Death-row Pakistani makes plea for impartial investigation
April 15, 2015
Lawyers for a Pakistani who was sentenced to death as a juvenile have asked the country’s human rights body to take over an investigation into his case, citing concerns over the current Government-ordered inquiry.
Shafqat Hussain was arrested in 2004 as a minor, and sentenced to death for kidnap and murder on the basis of a ‘confession’ extracted after nine days of torture. Last month, after Mr Hussain’s legal team at Justice Project Pakistan (JPP) produced evidence suggesting he was under 18 at the time of the arrest, Pakistan’s Interior Minister Chaudry Nisar announced that the execution would be stayed, and an investigation conducted into the case. The stay of execution appears to be due to expire this weekend, and there are fears that a so-called ‘Black Warrant’ for Mr Hussain’s execution could be handed down in the coming days.
However, since then concerns have been raised about the neutrality of the probe by Pakistan’s Federal Investigations Authority (FIA), a body that lacks jurisdiction to look into human rights violations such as torture. Yesterday, it was revealed that the government investigators have confiscated and tampered with important evidence relating to the case; meanwhile, apparent leaks to the press by the FIA following the stay of execution suggested that it had already hastily concluded that Mr Hussain was not a child at the time of his arrest.
The urgent petition to Pakistan’s National Commission for Human Rights asks the body to conduct an immediate independent investigation into Mr Hussain’s young age at the time of his arrest, and his forced confession.
Commenting, Sarah Belal, Mr Hussain’s lawyer and director of Justice Project Pakistan, said:
“The Government’s ‘investigation’ has already been exposed as a whitewash – we’ve seen how the FIA, a body that lacks jurisdiction to look into human rights violations, has so far tampered with evidence and made premature announcements without the full facts.
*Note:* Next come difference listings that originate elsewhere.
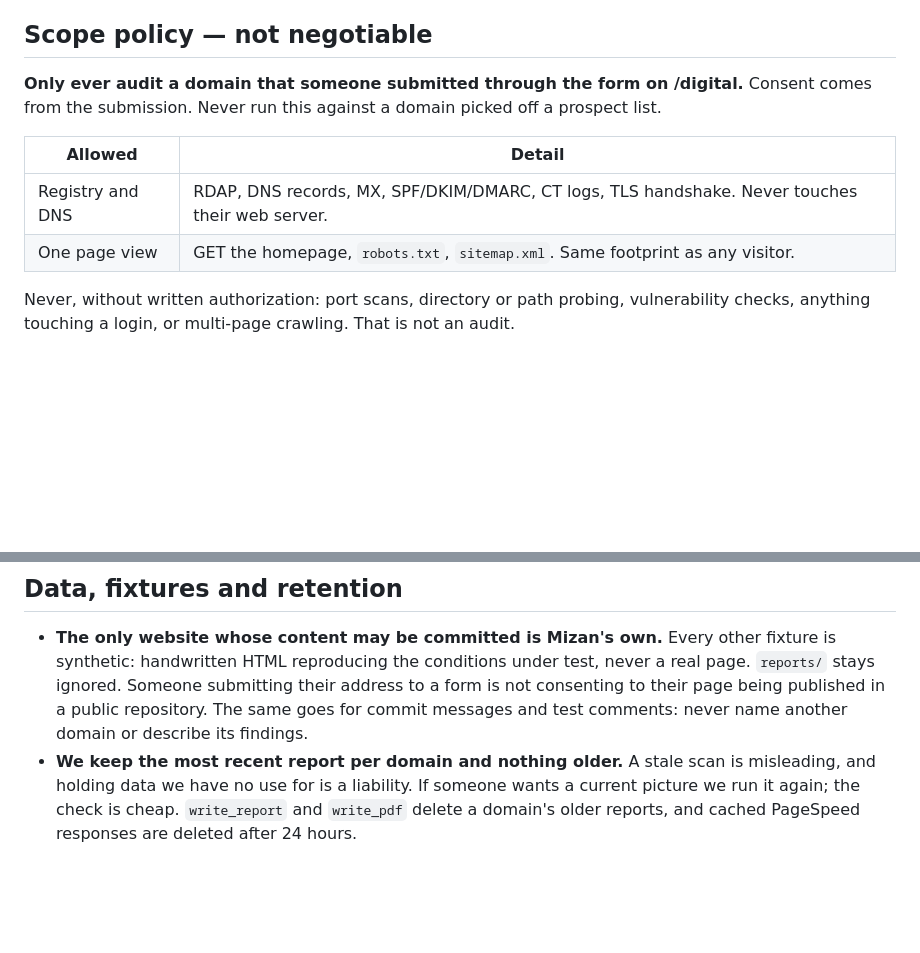
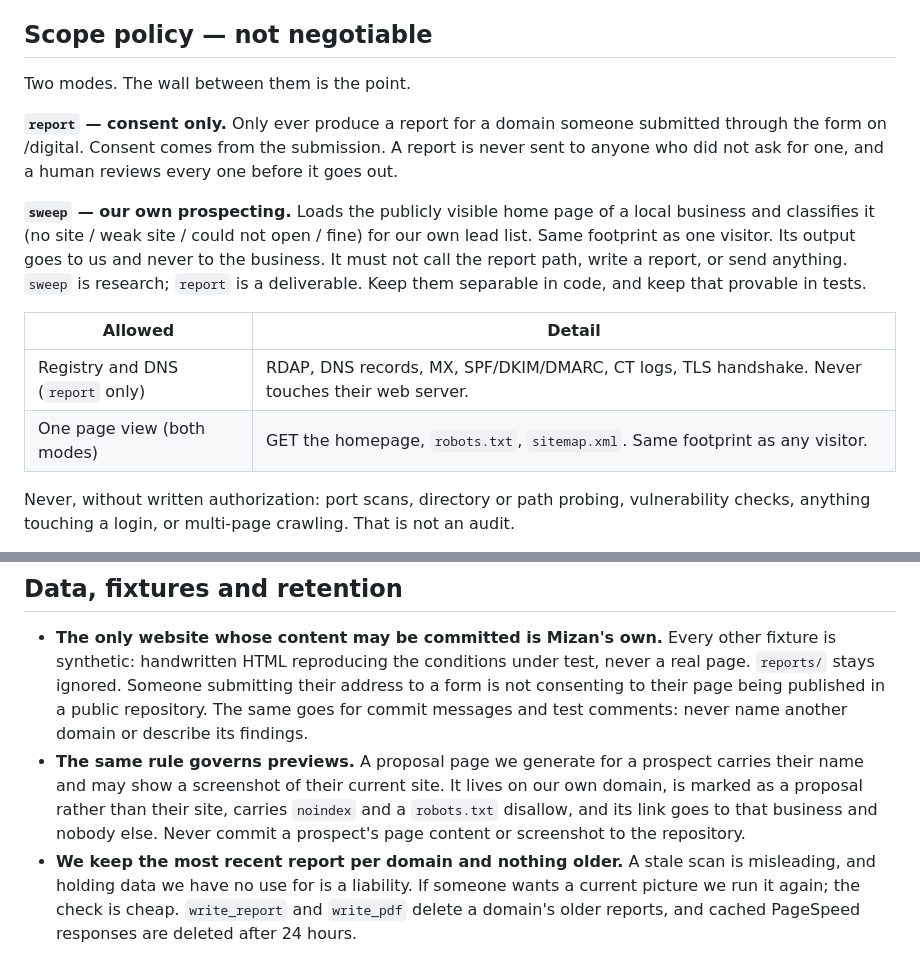
Before and after one commit to mohamed-elrasheed/domain-health-check, a Markdown page: CLAUDE.md, 2 parts joined by grey strips. Drawn GitHub-style; blank space fills up the shorter version.

```diff
--- a/CLAUDE.md
+++ b/CLAUDE.md
@@ -9,13 +9,21 @@ and what to do about it.
 
 ## Scope policy — not negotiable
 
-**Only ever audit a domain that someone submitted through the form on /digital.** Consent comes from the
-submission. Never run this against a domain picked off a prospect list.
+Two modes. The wall between them is the point.
+
+**`report` — consent only.** Only ever produce a report for a domain someone submitted through the form on
+/digital. Consent comes from the submission. A report is never sent to anyone who did not ask for one, and a
+human reviews every one before it goes out.
+
+**`sweep` — our own prospecting.** Loads the publicly visible home page of a local business and classifies it
+(no site / weak site / could not open / fine) for our own lead list. Same footprint as one visitor. Its output
+goes to us and never to the business. It must not call the report path, write a report, or send anything.
+`sweep` is research; `report` is a deliverable. Keep them separable in code, and keep that provable in tests.
 
 | Allowed | Detail |
 |---|---|
-| Registry and DNS | RDAP, DNS records, MX, SPF/DKIM/DMARC, CT logs, TLS handshake. Never touches their web server. |
-| One page view | GET the homepage, `robots.txt`, `sitemap.xml`. Same footprint as any visitor. |
+| Registry and DNS (`report` only) | RDAP, DNS records, MX, SPF/DKIM/DMARC, CT logs, TLS handshake. Never touches their web server. |
+| One page view (both modes) | GET the homepage, `robots.txt`, `sitemap.xml`. Same footprint as any visitor. |
 
 Never, without written authorization: port scans, directory or path probing, vulnerability checks,
 anything touching a login, or multi-page crawling. That is not an audit.
@@ -171,6 +179,10 @@ These produced wrong findings in a real audit. Encode them, do not rediscover th
   Someone submitting their address to a form is not consenting to their page being published in a
   public repository. The same goes for commit messages and test comments: never name another domain or
   describe its findings.
+- **The same rule governs previews.** A proposal page we generate for a prospect carries their name and may
+  show a screenshot of their current site. It lives on our own domain, is marked as a proposal rather than
+  their site, carries `noindex` and a `robots.txt` disallow, and its link goes to that business and nobody
+  else. Never commit a prospect's page content or screenshot to the repository.
 - **We keep the most recent report per domain and nothing older.** A stale scan is misleading, and holding
   data we have no use for is a liability. If someone wants a current picture we run it again; the check
   is cheap. `write_report` and `write_pdf` delete a domain's older reports, and cached PageSpeed
```
Also changed, not shown: README.md (+6 -2 lines).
With a new execution date looming for Shafqat, there is an urgent need for a truly impartial inquiry – only then can we know the truth about this terrible injustice.”
Notes to editors
1. For further information, please contact Reprieve’s press office: +44 207 553 8140